* Supplied entries *
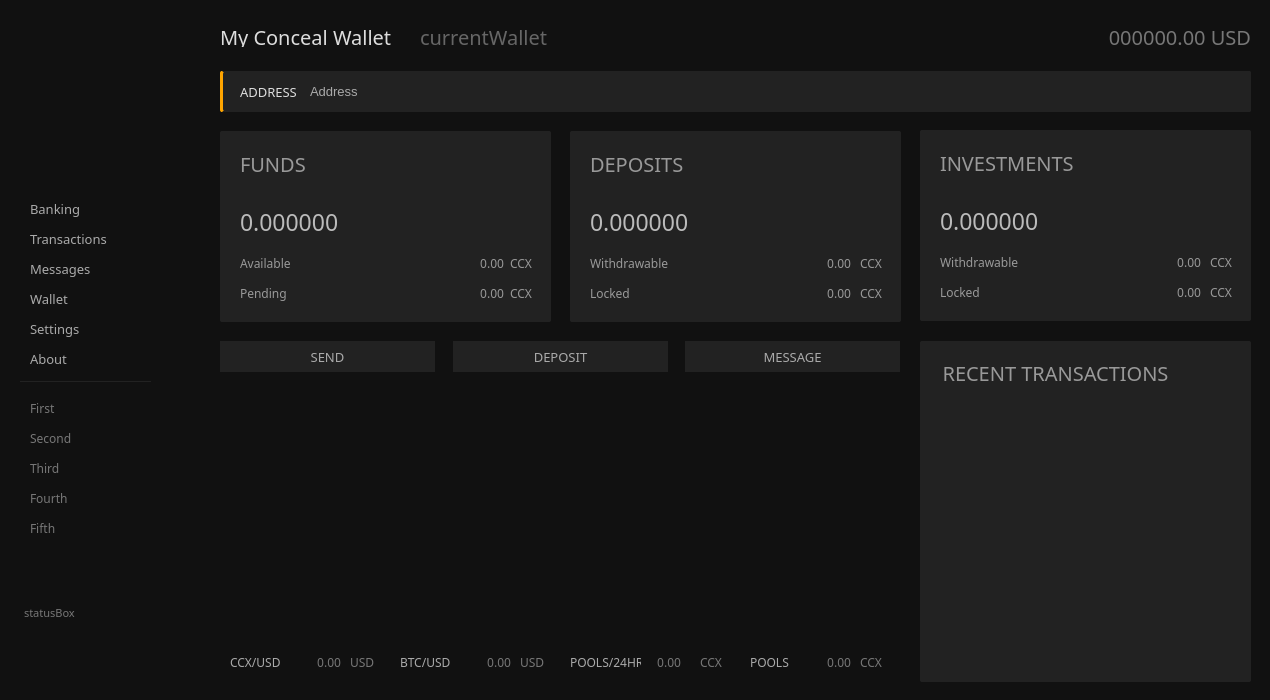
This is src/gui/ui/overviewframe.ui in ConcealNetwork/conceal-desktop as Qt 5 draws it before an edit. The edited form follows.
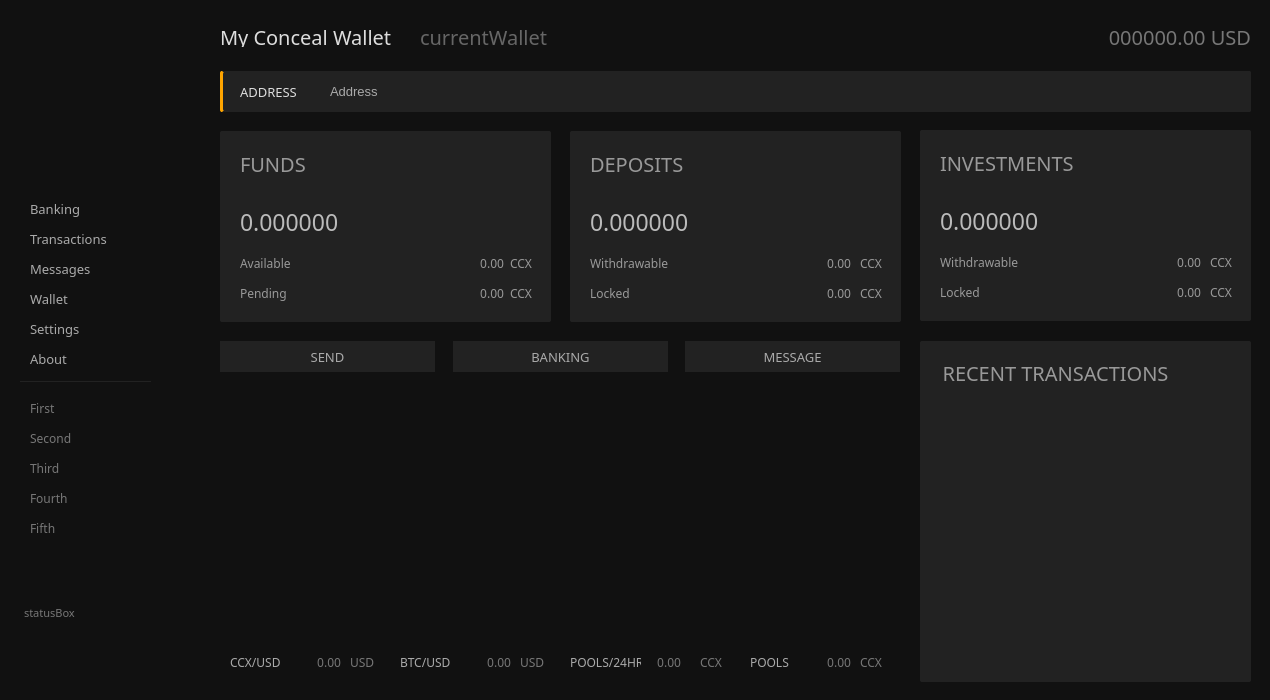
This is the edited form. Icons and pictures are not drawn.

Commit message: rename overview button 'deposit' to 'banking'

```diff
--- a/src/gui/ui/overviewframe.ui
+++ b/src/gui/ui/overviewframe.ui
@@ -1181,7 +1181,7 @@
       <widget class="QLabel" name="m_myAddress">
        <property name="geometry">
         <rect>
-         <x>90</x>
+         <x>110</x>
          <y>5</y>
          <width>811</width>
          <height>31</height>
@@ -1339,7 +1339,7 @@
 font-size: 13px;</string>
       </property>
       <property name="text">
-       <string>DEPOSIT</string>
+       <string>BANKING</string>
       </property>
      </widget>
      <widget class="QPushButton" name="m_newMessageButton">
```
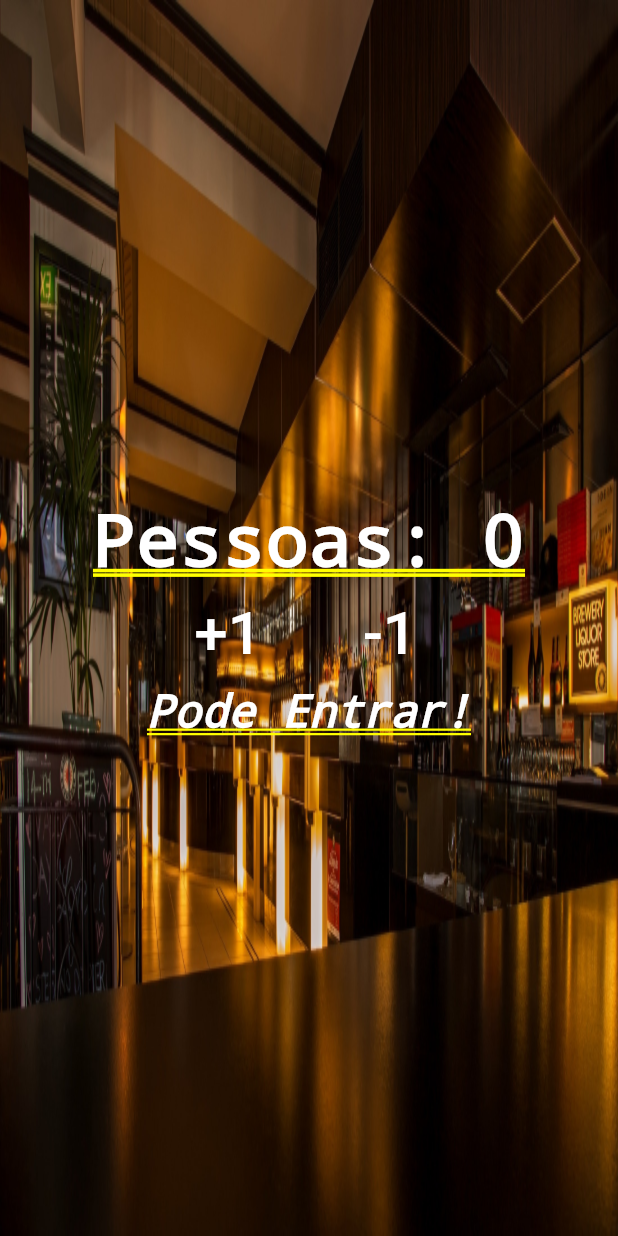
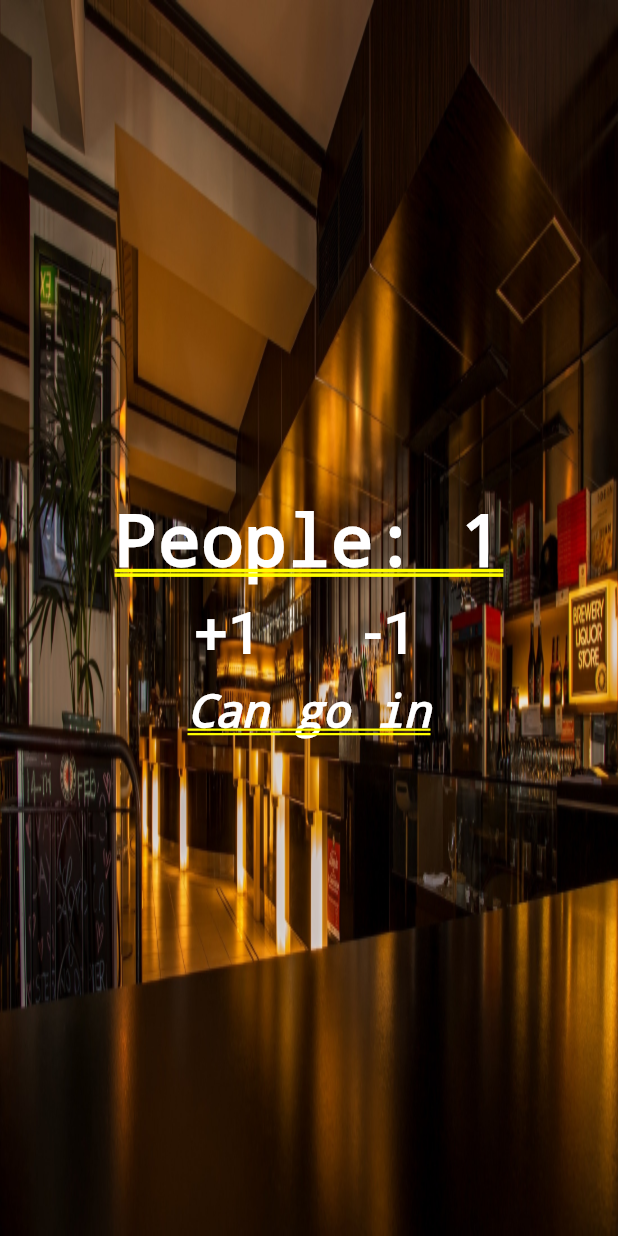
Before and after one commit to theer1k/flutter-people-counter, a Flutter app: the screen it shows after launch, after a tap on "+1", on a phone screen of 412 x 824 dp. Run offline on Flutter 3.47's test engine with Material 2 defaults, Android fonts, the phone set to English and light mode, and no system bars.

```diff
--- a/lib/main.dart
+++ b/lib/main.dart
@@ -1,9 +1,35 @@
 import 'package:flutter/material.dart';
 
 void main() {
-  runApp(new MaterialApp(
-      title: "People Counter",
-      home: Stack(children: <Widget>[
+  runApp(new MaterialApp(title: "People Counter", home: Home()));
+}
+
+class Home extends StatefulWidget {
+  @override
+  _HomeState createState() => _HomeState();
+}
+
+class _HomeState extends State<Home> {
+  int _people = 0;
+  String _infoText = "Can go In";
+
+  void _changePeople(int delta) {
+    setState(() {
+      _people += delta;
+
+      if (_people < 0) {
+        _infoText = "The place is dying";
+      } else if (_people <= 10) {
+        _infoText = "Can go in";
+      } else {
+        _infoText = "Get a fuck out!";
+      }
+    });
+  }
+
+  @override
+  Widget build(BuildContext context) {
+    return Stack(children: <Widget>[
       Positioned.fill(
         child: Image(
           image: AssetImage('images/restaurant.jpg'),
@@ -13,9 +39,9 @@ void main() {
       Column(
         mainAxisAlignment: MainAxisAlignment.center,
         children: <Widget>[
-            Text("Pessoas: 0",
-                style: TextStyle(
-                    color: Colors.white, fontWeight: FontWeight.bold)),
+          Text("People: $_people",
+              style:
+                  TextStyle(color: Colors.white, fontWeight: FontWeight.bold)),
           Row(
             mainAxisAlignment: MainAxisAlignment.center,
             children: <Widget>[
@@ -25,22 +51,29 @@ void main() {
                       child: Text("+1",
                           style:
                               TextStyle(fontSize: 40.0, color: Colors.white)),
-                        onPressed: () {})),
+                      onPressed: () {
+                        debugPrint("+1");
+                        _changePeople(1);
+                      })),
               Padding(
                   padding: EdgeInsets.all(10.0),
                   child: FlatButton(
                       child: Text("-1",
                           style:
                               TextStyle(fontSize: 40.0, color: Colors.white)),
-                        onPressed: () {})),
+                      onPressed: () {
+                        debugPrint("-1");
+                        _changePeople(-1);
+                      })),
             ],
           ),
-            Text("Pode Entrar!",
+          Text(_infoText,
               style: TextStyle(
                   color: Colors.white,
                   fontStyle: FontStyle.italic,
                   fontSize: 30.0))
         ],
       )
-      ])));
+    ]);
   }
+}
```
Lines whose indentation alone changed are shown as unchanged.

* What you have to do *
Pictures excluded, quote all the data above exactly.

* Answer below *
This is src/gui/ui/overviewframe.ui in ConcealNetwork/conceal-desktop as Qt 5 draws it before an edit. The edited form follows.
This is the edited form. Icons and pictures are not drawn.

Commit message: rename overview button 'deposit' to 'banking'

```diff
--- a/src/gui/ui/overviewframe.ui
+++ b/src/gui/ui/overviewframe.ui
@@ -1181,7 +1181,7 @@
       <widget class="QLabel" name="m_myAddress">
        <property name="geometry">
         <rect>
-         <x>90</x>
+         <x>110</x>
          <y>5</y>
          <width>811</width>
          <height>31</height>
@@ -1339,7 +1339,7 @@
 font-size: 13px;</string>
       </property>
       <property name="text">
-       <string>DEPOSIT</string>
+       <string>BANKING</string>
       </property>
      </widget>
      <widget class="QPushButton" name="m_newMessageButton">
```
Before and after one commit to theer1k/flutter-people-counter, a Flutter app: the screen it shows after launch, after a tap on "+1", on a phone screen of 412 x 824 dp. Run offline on Flutter 3.47's test engine with Material 2 defaults, Android fonts, the phone set to English and light mode, and no system bars.

```diff
--- a/lib/main.dart
+++ b/lib/main.dart
@@ -1,9 +1,35 @@
 import 'package:flutter/material.dart';
 
 void main() {
-  runApp(new MaterialApp(
-      title: "People Counter",
-      home: Stack(children: <Widget>[
+  runApp(new MaterialApp(title: "People Counter", home: Home()));
+}
+
+class Home extends StatefulWidget {
+  @override
+  _HomeState createState() => _HomeState();
+}
+
+class _HomeState extends State<Home> {
+  int _people = 0;
+  String _infoText = "Can go In";
+
+  void _changePeople(int delta) {
+    setState(() {
+      _people += delta;
+
+      if (_people < 0) {
+        _infoText = "The place is dying";
+      } else if (_people <= 10) {
+        _infoText = "Can go in";
+      } else {
+        _infoText = "Get a fuck out!";
+      }
+    });
+  }
+
+  @override
+  Widget build(BuildContext context) {
+    return Stack(children: <Widget>[
       Positioned.fill(
         child: Image(
           image: AssetImage('images/restaurant.jpg'),
@@ -13,9 +39,9 @@ void main() {
       Column(
         mainAxisAlignment: MainAxisAlignment.center,
         children: <Widget>[
-            Text("Pessoas: 0",
-                style: TextStyle(
-                    color: Colors.white, fontWeight: FontWeight.bold)),
+          Text("People: $_people",
+              style:
+                  TextStyle(color: Colors.white, fontWeight: FontWeight.bold)),
           Row(
             mainAxisAlignment: MainAxisAlignment.center,
             children: <Widget>[
@@ -25,22 +51,29 @@ void main() {
                       child: Text("+1",
                           style:
                               TextStyle(fontSize: 40.0, color: Colors.white)),
-                        onPressed: () {})),
+                      onPressed: () {
+                        debugPrint("+1");
+                        _changePeople(1);
+                      })),
               Padding(
                   padding: EdgeInsets.all(10.0),
                   child: FlatButton(
                       child: Text("-1",
                           style:
                               TextStyle(fontSize: 40.0, color: Colors.white)),
-                        onPressed: () {})),
+                      onPressed: () {
+                        debugPrint("-1");
+                        _changePeople(-1);
+                      })),
             ],
           ),
-            Text("Pode Entrar!",
+          Text(_infoText,
               style: TextStyle(
                   color: Colors.white,
                   fontStyle: FontStyle.italic,
                   fontSize: 30.0))
         ],
       )
-      ])));
+    ]);
   }
+}
```
Lines whose indentation alone changed are shown as unchanged.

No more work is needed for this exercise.